Legends of Novus – FUNdaMENTAL games – First Impressions

The Legends of Novus from FunDaMental Games is one of those strange games where the theme, the promise of adventure, and the components make you fear that you’re about to be embroiled in a quest with the complexity of Mage Knight proportions.

It talks a big game here, there are counters and decks of cards, a map with various locations to visit, and actions that will take you exploring or battling or finding equipment to help level up your character and complete your quest.

It all looks like there’s going to be a need to watch playthrough videos. You’re going to have to bring in the Rodney or the Rahdo to help you figure things out.
You might possibly end up putting it to one side and playing Scythe instead. It’s potentially that kind of a game, where you feel like the brain is going to be burning after 10 minutes of decisions. There will be analysis paralysis and tears. Swearing at your own ineptitude and all to the sound of a constant flickering rule book.

But. It’s not really that kind of game. It’s more like the kind of game where someone looked at Mage Knight, thought ‘aye right soldier..’ and decided to take a much more simple route. Maybe it’s actually meant to be called Legends of Novice instead. Maybe I just noticed that and decided to see if I could write it into this First Thoughts piece? Who knows..?

The main rules and actions for LoN are on two pages of the rule book. You can pretty much play the main game by just following that and avoid any kind of brain burning. Game play itself is very straightforward. You have a hero, you have a huge character sheet that has spaces on it to add in equipment cards. As you gain equipment, you’ll place them on the sheet in a grid formation that represents yourself. You also have spaces for skills as well. As you gain skills, you’ll add them to the skills section of the sheet. Interestingly, you might also gain some curses as well which can also take the spaces for your skills. So curses can effect your abilities as you travel, and you can change in new skills as you grow and learn, thus increasing you chances of survival. 

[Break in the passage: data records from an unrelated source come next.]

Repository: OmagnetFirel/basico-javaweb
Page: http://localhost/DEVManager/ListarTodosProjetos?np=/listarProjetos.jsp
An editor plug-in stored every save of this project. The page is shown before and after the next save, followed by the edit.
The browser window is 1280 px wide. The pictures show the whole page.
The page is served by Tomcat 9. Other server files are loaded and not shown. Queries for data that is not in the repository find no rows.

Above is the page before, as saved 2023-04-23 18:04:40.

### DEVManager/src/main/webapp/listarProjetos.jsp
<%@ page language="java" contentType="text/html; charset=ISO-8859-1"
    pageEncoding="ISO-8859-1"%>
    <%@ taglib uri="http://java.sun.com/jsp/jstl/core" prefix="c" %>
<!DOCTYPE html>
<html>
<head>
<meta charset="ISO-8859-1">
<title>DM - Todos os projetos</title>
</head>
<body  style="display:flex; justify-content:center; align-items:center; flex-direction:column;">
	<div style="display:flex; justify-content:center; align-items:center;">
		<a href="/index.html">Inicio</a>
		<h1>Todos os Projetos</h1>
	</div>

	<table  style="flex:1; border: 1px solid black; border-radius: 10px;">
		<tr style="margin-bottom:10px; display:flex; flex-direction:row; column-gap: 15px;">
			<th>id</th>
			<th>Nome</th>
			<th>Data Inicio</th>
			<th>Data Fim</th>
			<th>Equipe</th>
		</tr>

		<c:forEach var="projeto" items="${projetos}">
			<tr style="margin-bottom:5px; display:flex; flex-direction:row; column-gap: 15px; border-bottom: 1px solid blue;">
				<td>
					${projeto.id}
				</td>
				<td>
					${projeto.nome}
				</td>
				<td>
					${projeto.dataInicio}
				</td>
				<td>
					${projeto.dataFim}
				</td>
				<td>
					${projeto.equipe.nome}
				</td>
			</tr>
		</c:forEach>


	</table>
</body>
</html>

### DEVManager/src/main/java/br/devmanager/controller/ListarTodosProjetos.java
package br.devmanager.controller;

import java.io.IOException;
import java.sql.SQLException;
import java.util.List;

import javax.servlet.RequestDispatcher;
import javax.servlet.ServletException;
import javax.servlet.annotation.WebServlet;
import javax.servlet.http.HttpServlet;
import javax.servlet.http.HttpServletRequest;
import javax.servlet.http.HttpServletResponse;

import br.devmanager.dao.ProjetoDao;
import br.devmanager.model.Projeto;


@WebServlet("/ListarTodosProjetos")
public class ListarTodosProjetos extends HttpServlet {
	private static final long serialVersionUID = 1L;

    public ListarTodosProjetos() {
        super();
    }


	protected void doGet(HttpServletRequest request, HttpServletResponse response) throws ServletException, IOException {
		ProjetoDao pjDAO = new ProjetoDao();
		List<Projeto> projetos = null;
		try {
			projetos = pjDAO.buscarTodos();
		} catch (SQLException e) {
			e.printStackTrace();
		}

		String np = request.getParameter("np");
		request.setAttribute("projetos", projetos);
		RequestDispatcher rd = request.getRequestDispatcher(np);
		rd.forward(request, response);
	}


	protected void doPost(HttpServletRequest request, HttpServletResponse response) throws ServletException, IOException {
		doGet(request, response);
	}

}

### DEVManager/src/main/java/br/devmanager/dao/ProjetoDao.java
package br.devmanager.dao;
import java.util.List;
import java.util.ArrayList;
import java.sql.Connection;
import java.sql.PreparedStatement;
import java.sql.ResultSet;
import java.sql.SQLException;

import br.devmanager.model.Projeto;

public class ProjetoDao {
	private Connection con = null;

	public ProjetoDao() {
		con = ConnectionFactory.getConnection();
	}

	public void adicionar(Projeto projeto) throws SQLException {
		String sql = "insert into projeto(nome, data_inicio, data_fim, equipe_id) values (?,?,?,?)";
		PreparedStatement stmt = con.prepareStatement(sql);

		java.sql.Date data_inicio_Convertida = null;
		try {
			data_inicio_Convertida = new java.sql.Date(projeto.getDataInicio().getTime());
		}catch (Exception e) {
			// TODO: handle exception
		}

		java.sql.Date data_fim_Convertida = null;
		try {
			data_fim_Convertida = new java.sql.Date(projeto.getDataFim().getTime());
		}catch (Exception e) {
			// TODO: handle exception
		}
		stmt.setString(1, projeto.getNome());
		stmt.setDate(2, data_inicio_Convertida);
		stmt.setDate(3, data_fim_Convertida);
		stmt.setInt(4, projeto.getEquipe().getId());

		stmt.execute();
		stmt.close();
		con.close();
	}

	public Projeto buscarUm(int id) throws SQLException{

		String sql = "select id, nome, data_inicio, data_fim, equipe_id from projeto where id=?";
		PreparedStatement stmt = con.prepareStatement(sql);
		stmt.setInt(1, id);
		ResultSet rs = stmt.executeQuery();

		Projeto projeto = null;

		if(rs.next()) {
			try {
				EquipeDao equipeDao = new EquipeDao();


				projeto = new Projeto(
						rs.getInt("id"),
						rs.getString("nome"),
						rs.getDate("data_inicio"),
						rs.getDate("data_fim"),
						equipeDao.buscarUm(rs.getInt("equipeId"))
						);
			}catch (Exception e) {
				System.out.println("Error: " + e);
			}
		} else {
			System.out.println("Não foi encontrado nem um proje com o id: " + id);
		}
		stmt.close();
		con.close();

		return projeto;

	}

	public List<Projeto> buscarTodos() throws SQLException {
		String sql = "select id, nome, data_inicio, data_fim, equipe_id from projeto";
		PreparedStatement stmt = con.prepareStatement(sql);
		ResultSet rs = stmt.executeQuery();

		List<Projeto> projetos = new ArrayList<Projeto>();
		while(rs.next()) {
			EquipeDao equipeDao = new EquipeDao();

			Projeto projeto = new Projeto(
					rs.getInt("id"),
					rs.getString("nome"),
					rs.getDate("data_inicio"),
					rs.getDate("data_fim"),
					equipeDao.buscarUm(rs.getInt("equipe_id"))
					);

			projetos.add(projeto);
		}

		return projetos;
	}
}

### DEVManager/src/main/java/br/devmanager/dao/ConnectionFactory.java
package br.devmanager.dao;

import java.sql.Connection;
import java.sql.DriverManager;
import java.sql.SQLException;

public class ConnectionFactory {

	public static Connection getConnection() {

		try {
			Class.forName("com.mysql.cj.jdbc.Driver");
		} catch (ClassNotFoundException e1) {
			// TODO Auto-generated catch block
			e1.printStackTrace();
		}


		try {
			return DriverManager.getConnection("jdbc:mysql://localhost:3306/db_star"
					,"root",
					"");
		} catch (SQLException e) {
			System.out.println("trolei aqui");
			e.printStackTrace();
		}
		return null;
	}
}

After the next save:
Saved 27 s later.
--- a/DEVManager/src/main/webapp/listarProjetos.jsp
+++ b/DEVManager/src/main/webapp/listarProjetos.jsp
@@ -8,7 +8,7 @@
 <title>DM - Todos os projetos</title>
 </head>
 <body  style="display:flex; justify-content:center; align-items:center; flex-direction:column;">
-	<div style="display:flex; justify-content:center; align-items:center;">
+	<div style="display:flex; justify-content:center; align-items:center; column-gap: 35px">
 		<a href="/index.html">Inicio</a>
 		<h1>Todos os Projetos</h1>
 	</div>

It’s a fairly neat take on allowing to to keep a track of everything you have to work with. No need to tuck cards away, or forget the skills you have access to in your hand, it’s all there in front of you to remember and utilise. It adds considerable size to the playing area you’ll need on the table in a four player game, but it also add to the overall epic-ness of what you are faced with.

The aim of the game is straightforward, gain 25 experience points, kick the butts of a couple of the really big monsters and take part in the some of the quests in order to be known as the Legend of Novus. To do this, you’ll need to travel around the map exploring areas and facing toe to toe with some bad guys, collecting equipment and even level up to a more advanced state of yourself. It’s all straightforward when things are going well, but even when things aren’t going your way, you’ll never be terribly punished, you’ll never die, but you’ll maybe lose equipment and gold.  In many ways Novus wants to be EPIC but keep things simple, almost as if it want to be the game that you can set up and play and learn within the first 30 minutes of opening the box. 

It’s also fun, and not very taxing on the brain but has a large enough character roster with differing skill sets to make you want to take a couple of trips around the island of Novus before you might want to go anywhere else. The only thing that troubles me is the reliance of randomness in order to decide the progress of your journey, and at some points rolling badly means some frustration or some delay on where you want to go. This might be enough to put some people off entirely but it’s worth persevering with, as it’s more about slowing you down than pushing you back, and no situation will ever signal a game over.

At the beginning you might find yourself running away from fights more than you’ll find going toe to toe, but by the time your into the flow of your game, and have your armour and equipment to a high enough level, most of the enemies should fall to the wayside in your quest to become a Legend of Novus. 

Wesley should be proud of what he has brought to the table, and if you are wanting something chewy instead of something crunchy, then Legends of Novus is certainly worthwhile checking out.

We were provided with a prototype copy of the game that may differ from the final project. We’d like to thank Wes for sending us the copy to play through.  

Legends of  Novus is on Kickstarter here